The Orrery and the Geometry of Heaven, by Peter Grimwood

Wednesday, February 20, 2019 - 17:15
Contact person
Dr Cristina Neagu
01865 276265
Talk / Lecture

The new Christ Church Library exhibition, The Mathematics of Space, will open with a talk by Peter Grimwood on the orrery and the geometry of heaven. The talk looks at ways that philosophers and astronomers have attempted to organise and measure the universe that surrounds us, and the questions that they attempted to answer. Questions that troubled them were "how big are the moon and the planets", "how far away are they" and "how can we make sense of the complex motions of the planets". Various concepts are explained, and the role of orreries in allowing complex systems to be easily understood is demonstrated with a range of planetary models.

Peter Grimwood is a graduate engineer who first started designing and producing orreries and planetaria in 1992. Initially as a hobby this gradually became a commercial enterprise. His orreries are in private collections, have appeared as props in films, and are working exhibits in science based institutions including the UK Space Centre in Leicester.
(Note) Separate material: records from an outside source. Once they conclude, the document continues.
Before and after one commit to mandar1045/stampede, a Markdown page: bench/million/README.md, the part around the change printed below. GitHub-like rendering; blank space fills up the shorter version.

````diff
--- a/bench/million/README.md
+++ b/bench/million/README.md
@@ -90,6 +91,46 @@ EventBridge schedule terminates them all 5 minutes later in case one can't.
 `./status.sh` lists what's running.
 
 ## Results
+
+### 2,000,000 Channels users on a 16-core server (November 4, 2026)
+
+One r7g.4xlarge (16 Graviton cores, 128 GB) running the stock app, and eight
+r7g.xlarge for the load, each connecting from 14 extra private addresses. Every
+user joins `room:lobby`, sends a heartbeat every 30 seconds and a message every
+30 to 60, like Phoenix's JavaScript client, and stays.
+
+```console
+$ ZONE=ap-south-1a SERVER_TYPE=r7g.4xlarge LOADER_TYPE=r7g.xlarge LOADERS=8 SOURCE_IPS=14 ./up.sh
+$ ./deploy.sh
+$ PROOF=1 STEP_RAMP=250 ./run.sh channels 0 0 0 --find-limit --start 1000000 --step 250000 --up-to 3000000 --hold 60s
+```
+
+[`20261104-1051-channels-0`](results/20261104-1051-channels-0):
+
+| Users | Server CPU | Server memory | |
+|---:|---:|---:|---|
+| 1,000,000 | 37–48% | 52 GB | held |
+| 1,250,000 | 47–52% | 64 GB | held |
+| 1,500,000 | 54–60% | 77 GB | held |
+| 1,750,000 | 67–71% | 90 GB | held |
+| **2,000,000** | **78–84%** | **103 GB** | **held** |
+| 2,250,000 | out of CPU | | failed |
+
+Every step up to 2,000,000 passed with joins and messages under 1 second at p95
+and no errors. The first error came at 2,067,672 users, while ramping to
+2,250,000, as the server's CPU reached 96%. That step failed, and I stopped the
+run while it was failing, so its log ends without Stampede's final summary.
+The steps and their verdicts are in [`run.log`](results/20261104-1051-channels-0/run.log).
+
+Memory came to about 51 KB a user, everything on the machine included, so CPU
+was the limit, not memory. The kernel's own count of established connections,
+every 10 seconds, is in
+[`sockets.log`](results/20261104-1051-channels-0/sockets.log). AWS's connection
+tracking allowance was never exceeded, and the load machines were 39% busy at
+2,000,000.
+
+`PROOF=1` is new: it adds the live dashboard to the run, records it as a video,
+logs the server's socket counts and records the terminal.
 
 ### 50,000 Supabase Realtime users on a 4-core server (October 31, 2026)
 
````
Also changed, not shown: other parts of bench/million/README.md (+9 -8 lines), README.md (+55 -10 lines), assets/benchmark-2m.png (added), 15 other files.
This new exhibition is part of the "Thinking 3D" series of events organised in the UK during 2018-2019. This is a project focused on the development of techniques and technologies used to communicate three-dimensional forms in two-dimensional media. In this context, 'The Mathematics of Space' aims to highlight the role of Christ Church in teaching geometry and astronomy at Oxford during the 17th and 18th centuries. Thematically, the exhibition mainly focuses on exploring the impact of Euclid, Archimedes, Serenus and Pappus of Alexandria on both art and early modern geometry. Also on show in the Upper Library are books sheding light on the study of perspective by Luca Pacioli, Jean François Nicéron, Joseph Moxon and Albrecht Dürer, as well as manuscripts by early modern mathematicians like David Gregory, Charles Scarburgh, Willebrord Snell, Nicolas Mercator and Edmund Halley. On display are also a pair of heliocentric and ptolemaic orreries and a spectacular set of terrestrial and celestial globes, and globes of the Moon, Mercury, Venus and Mars, glossing on how the skies were perceived and mapped, and how much developments in the geometry of vision contributed to make this possible. Read more details about the exhibition here.

The talk will be followed by a reception.

To book a place for the talk, please contact Dr Cristina Neagu, the Keeper of Special Collections at Christ Church.